As of tonight, no bills related to pipeline regulation had been filed in either the House or the Senate. If legislation is not passed in the 2009 session, then the next opportunity would be in 2011.
As we reported back in May, Texas House Speaker Tom Craddick (R-Midland) has paid his daughter $625,000 in "salary" from his campaign account, while simultaneously claiming the 37 year old as his dependent to receive state-paid health insurance.
Today we learn that an official ethics complaint has been filed against Craddick.
I just finally watched my Tivo'd version of the Sarah Silverman program, where she lost her house key and was "homeless". She did her own modern version of the old classic "Big Rock Candy Mountain". Pretty funny, I thought. As long as you don't think too hard about what it really means to be homeless. (Music starts at 1:38)
Well, we hope you had a good Thanksgiving. This year, we drove down to Georgetown and stayed for a couple of days visiting my mom. Then yesterday, we drove to China Spring to visit my dad.
The kids made out like bandits yesterday with some early gifts from my dad. Among them, a new computer for the family to use. You see, despite having laptops and servers in the house, we didn't have any computer suitable for the kids to use. And I was just getting tired of them begging to use my laptop all the time.
Terrorism in Mumbai I'm really saddened by the tragic acts of terrorism in India of the past few days. I don't look at it in terms of how many Americans were hurt. I look at this as an offense against humanity. We have to continue to hunt down these beasts.
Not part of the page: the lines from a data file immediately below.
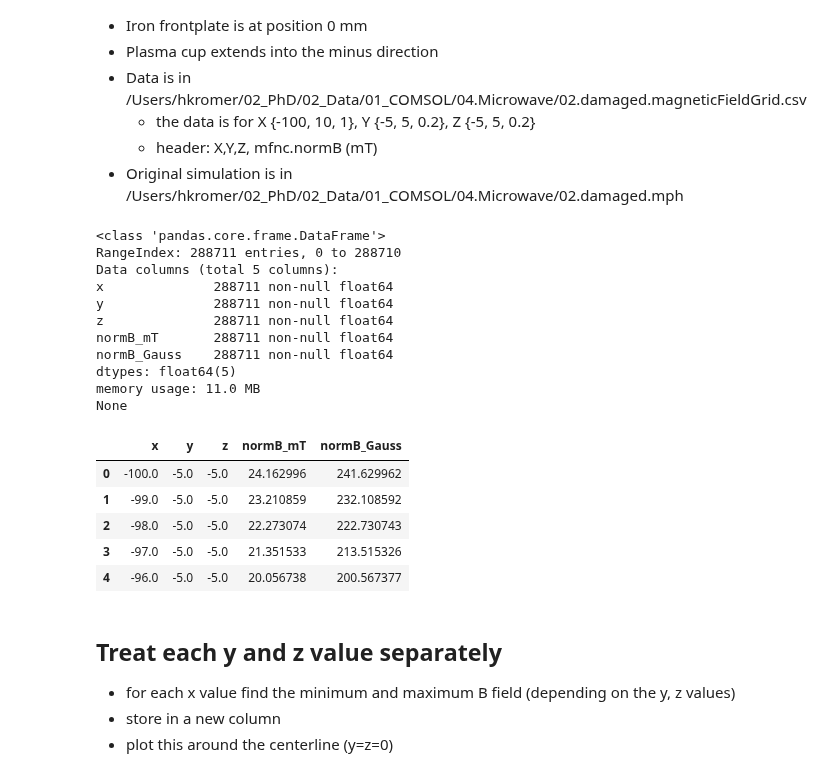
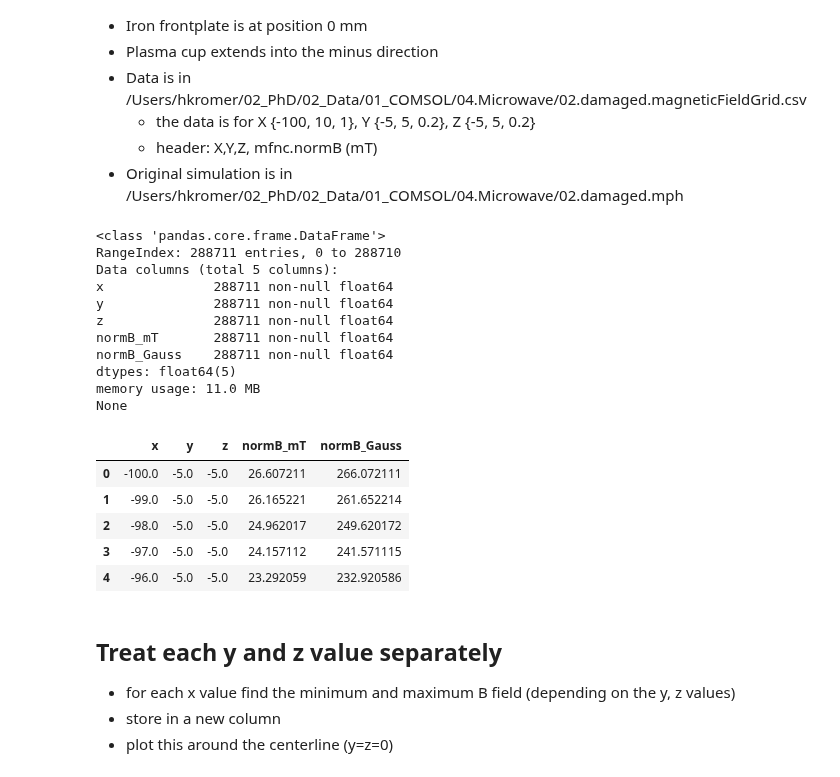
Before and after one commit to kromerh/phd_python, a Jupyter notebook: 10.Microwave.PermanentMagnets/10.Microwave.PermanentMagnets.ipynb, the cells around one changed output. Drawn from its saved outputs; the diff is of its cells as text; code cells hidden in the pictures.

```diff
--- a/10.Microwave.PermanentMagnets/10.Microwave.PermanentMagnets.ipynb
+++ b/10.Microwave.PermanentMagnets/10.Microwave.PermanentMagnets.ipynb
@@ -39,30 +41,30 @@ plt.show()
     - header: X,Y,Z, mfnc.normB (mT)
 - Original simulation is in /Users/hkromer/02_PhD/02_Data/01_COMSOL/04.Microwave/02.damaged.mph
 # %%
-fname = '/Users/hkromer/02_PhD/02_Data/01_COMSOL/04.Microwave/02.damaged.magneticFieldGrid.csv'
+fname = '/Users/hkromer/02_PhD/02_Data/01_COMSOL/04.Microwave/BfieldData/02.damaged.Br1.10.relPermIron1800.1mmHole.csv'
 df_comsol = pd.read_csv(fname, skiprows=8)
 df_comsol.columns = ['x', 'y', 'z', 'normB_mT']
 df_comsol['normB_Gauss'] = df_comsol['normB_mT'] * 10
 print(df_comsol.info())
 df_comsol.head()
 # %% [output]
 <class 'pandas.core.frame.DataFrame'>
 RangeIndex: 288711 entries, 0 to 288710
 Data columns (total 5 columns):
 x              288711 non-null float64
 y              288711 non-null float64
 z              288711 non-null float64
 normB_mT       288711 non-null float64
 normB_Gauss    288711 non-null float64
 dtypes: float64(5)
 memory usage: 11.0 MB
 None
 |  | x | y | z | normB_mT | normB_Gauss |
-| 0 | -100.0 | -5.0 | -5.0 | 24.162996 | 241.629962 |
-| 1 | -99.0 | -5.0 | -5.0 | 23.210859 | 232.108592 |
-| 2 | -98.0 | -5.0 | -5.0 | 22.273074 | 222.730743 |
-| 3 | -97.0 | -5.0 | -5.0 | 21.351533 | 213.515326 |
-| 4 | -96.0 | -5.0 | -5.0 | 20.056738 | 200.567377 |
+| 0 | -100.0 | -5.0 | -5.0 | 26.607211 | 266.072111 |
+| 1 | -99.0 | -5.0 | -5.0 | 26.165221 | 261.652214 |
+| 2 | -98.0 | -5.0 | -5.0 | 24.962017 | 249.620172 |
+| 3 | -97.0 | -5.0 | -5.0 | 24.157112 | 241.571115 |
+| 4 | -96.0 | -5.0 | -5.0 | 23.292059 | 232.920586 |
 # %% [markdown]
 ## Treat each y and z value separately
 - for each x value find the minimum and maximum B field (depending on the y, z values)
```
Also changed, not shown: parts of 10 cells of this notebook, 2 other files.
Pipeline Resolution As you might know, I'm a member of the board of CPANA, our neighborhood group formed to deal with proposed gas drilling here. We're supporting reform of eminent domain powers for oil and gas pipeline utilities. We have a letter-writing campaign, and I hope you'll help us. The Lewisville City Council is set to vote on a resolution that we support on Monday night at 7 PM.
Painting the TV Screen Last week, I painted the screen of my 60 inch television. No, I'm not crazy. Our television in the bedroom is a projection TV, and we use the blank wall opposite our bed to view it. The wall had gotten dingy and had nail holes and children's drawings on it. It does seem to make the screen look a lot better. Now I just need to reinstall the surround-sound.
Citizen's Police Academy I'll graduate from Lewisville's Citizens Police Academy on Thursday night. Last week's final week of training was intense. We actually played the part of police officers in a number of various every-day scenarios, and learned just how difficult it can be to make those split-second decisions. In one scenario, my partner and I were to clear a darkened floor of a building, so we went in with flashlights and guns drawn. As we cleared a boiler room, neither of us thought to look UP! That was the fatal mistake, and I got shot by this guy with an AR-15. Also, I ducked behind a prisoner I was handcuffing when her passenger started shooting at me on a traffic stop. There's a really embarrassing picture of that, and I'll post it when I get a copy.
Long story short, I don't think I would want to have to be a police officer. But if I did, I think training would be of utmost importance.
Prop. 8 blacklist Texas Cloverleaf thinks that the big-money supporters of California's anti-gay Proposition 8, should pay a price in their businesses. They're certainly free to use their money to support whatever they want, but we are all free to boycott their products and services.
Cinemark Theaters Highland Homes Apple Orthodontix and others are listed here